Problem details> Every line in the data below that has the word "countyID" should be returned.

(Entries shown begins)

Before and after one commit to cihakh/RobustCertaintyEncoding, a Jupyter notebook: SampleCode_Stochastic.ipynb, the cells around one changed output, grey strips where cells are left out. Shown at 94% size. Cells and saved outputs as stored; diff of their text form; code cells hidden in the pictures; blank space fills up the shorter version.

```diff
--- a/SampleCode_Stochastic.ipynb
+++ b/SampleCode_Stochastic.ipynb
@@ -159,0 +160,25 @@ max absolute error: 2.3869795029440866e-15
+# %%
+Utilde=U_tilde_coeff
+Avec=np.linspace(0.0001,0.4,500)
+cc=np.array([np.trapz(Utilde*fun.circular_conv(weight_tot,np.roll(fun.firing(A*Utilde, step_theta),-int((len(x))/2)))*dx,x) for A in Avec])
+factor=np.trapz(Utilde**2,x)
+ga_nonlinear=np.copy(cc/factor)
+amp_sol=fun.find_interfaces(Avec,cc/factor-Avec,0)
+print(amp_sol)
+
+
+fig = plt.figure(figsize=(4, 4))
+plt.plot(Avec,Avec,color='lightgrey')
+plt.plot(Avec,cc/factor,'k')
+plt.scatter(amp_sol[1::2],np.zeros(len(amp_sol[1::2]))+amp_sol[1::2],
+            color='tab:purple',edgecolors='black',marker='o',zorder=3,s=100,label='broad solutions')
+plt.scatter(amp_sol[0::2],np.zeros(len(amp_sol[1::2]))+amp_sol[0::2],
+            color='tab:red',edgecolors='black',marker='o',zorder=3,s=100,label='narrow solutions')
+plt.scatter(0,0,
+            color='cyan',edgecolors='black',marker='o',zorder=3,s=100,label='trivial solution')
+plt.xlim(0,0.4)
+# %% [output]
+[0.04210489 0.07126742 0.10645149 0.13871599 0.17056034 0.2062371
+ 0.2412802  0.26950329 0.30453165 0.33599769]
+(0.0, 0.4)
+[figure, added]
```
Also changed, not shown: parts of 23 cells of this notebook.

(Entries shown ends)
(Entries shown begins)

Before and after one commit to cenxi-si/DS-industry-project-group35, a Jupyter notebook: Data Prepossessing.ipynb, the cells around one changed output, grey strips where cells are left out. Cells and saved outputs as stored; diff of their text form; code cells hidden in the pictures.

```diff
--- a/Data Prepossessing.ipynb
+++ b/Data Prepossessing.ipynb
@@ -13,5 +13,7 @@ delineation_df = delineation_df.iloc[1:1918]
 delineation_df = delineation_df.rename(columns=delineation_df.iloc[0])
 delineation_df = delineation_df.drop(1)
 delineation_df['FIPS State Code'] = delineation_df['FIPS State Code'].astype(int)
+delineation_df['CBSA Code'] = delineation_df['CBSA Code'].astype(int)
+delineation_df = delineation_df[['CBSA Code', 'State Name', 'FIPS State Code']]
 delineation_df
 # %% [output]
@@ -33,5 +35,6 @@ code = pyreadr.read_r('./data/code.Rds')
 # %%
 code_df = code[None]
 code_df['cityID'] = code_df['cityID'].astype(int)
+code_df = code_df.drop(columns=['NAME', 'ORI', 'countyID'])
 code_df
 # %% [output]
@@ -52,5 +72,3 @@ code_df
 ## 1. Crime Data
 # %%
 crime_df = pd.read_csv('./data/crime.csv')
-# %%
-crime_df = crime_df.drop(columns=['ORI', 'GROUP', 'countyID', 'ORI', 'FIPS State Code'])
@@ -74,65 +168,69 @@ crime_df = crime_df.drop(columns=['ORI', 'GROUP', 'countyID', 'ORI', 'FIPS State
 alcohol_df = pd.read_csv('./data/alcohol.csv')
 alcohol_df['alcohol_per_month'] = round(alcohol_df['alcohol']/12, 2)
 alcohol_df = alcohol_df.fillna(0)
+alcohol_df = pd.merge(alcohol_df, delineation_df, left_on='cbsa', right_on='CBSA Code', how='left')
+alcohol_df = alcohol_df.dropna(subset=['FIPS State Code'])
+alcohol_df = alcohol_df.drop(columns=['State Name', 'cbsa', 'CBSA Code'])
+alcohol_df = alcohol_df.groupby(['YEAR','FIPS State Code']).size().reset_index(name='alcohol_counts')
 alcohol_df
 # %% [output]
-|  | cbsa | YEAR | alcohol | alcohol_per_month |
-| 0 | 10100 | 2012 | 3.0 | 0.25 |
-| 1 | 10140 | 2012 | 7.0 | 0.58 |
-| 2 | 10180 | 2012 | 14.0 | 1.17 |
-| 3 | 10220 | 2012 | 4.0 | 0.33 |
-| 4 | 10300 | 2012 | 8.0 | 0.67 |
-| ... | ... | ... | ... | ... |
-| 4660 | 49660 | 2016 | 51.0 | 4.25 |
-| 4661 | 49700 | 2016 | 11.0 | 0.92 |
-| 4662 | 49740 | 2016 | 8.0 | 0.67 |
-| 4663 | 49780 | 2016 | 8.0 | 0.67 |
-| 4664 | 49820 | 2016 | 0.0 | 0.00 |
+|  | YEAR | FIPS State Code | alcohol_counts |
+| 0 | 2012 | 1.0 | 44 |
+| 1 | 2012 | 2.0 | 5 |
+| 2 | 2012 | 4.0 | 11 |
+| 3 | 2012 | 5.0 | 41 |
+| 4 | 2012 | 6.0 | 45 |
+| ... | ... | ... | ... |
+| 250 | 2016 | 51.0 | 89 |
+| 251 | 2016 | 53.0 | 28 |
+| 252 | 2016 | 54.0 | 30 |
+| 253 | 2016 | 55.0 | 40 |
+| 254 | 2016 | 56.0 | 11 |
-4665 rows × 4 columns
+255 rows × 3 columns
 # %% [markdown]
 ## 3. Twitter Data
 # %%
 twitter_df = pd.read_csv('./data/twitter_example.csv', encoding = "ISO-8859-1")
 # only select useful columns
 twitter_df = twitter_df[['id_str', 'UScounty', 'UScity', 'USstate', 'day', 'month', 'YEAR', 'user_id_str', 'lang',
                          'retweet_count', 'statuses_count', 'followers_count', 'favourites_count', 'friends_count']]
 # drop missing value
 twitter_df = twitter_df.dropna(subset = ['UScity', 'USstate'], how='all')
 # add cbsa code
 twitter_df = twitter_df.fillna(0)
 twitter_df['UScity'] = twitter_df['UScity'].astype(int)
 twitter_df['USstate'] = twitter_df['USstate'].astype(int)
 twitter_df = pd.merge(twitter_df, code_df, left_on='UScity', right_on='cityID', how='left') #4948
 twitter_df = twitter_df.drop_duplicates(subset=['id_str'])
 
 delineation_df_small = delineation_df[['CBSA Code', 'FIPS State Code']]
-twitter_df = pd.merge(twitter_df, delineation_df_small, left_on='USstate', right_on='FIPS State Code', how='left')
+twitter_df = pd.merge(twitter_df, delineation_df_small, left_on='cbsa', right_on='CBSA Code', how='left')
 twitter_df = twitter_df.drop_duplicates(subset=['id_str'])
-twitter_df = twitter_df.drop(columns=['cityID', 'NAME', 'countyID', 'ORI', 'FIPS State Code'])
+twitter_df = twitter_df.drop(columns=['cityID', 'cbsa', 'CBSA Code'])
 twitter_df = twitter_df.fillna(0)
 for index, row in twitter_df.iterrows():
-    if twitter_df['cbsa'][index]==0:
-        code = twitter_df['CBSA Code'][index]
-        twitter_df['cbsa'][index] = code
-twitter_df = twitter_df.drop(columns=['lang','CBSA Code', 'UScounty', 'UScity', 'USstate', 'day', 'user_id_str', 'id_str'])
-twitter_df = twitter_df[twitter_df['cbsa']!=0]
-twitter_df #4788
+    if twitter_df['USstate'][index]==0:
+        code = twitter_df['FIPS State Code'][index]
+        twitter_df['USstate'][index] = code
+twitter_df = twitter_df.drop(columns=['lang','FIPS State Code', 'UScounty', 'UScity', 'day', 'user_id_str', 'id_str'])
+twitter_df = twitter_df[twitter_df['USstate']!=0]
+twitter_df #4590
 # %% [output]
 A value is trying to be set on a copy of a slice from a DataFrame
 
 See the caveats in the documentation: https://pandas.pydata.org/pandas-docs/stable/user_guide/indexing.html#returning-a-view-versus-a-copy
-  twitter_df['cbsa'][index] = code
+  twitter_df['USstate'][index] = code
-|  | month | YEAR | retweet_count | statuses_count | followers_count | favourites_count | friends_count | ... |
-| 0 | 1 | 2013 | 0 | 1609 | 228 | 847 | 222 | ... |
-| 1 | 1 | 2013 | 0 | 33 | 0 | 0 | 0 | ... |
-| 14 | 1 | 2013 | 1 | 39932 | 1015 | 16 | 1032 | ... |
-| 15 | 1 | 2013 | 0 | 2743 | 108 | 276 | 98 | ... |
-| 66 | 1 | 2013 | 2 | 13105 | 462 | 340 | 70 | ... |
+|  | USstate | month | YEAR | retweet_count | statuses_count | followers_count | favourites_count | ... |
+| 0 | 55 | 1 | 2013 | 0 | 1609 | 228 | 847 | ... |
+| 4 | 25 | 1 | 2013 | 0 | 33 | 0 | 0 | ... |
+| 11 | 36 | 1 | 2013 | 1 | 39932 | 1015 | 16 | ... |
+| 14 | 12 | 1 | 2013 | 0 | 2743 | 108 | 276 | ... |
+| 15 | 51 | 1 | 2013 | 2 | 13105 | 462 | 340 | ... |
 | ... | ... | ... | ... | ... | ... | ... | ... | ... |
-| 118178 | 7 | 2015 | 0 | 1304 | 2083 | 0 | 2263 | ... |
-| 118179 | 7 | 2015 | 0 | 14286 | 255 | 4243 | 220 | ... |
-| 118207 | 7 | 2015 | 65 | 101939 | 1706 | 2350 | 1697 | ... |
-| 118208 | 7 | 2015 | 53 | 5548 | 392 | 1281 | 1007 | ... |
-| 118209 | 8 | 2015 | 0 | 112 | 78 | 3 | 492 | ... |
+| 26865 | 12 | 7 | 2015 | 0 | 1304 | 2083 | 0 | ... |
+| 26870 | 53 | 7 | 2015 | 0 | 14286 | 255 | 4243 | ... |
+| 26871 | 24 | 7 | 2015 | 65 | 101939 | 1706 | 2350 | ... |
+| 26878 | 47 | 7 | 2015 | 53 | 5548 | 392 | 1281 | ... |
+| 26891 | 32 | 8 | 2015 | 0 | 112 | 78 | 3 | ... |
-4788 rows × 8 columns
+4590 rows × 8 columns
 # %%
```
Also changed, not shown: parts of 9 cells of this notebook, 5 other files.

(Entries shown ends)

Exercise answer>
+code_df = code_df.drop(columns=['NAME', 'ORI', 'countyID'])
-crime_df = crime_df.drop(columns=['ORI', 'GROUP', 'countyID', 'ORI', 'FIPS State Code'])
@@ -74,65 +168,69 @@ crime_df = crime_df.drop(columns=['ORI', 'GROUP', 'countyID', 'ORI', 'FIPS State
-twitter_df = twitter_df.drop(columns=['cityID', 'NAME', 'countyID', 'ORI', 'FIPS State Code'])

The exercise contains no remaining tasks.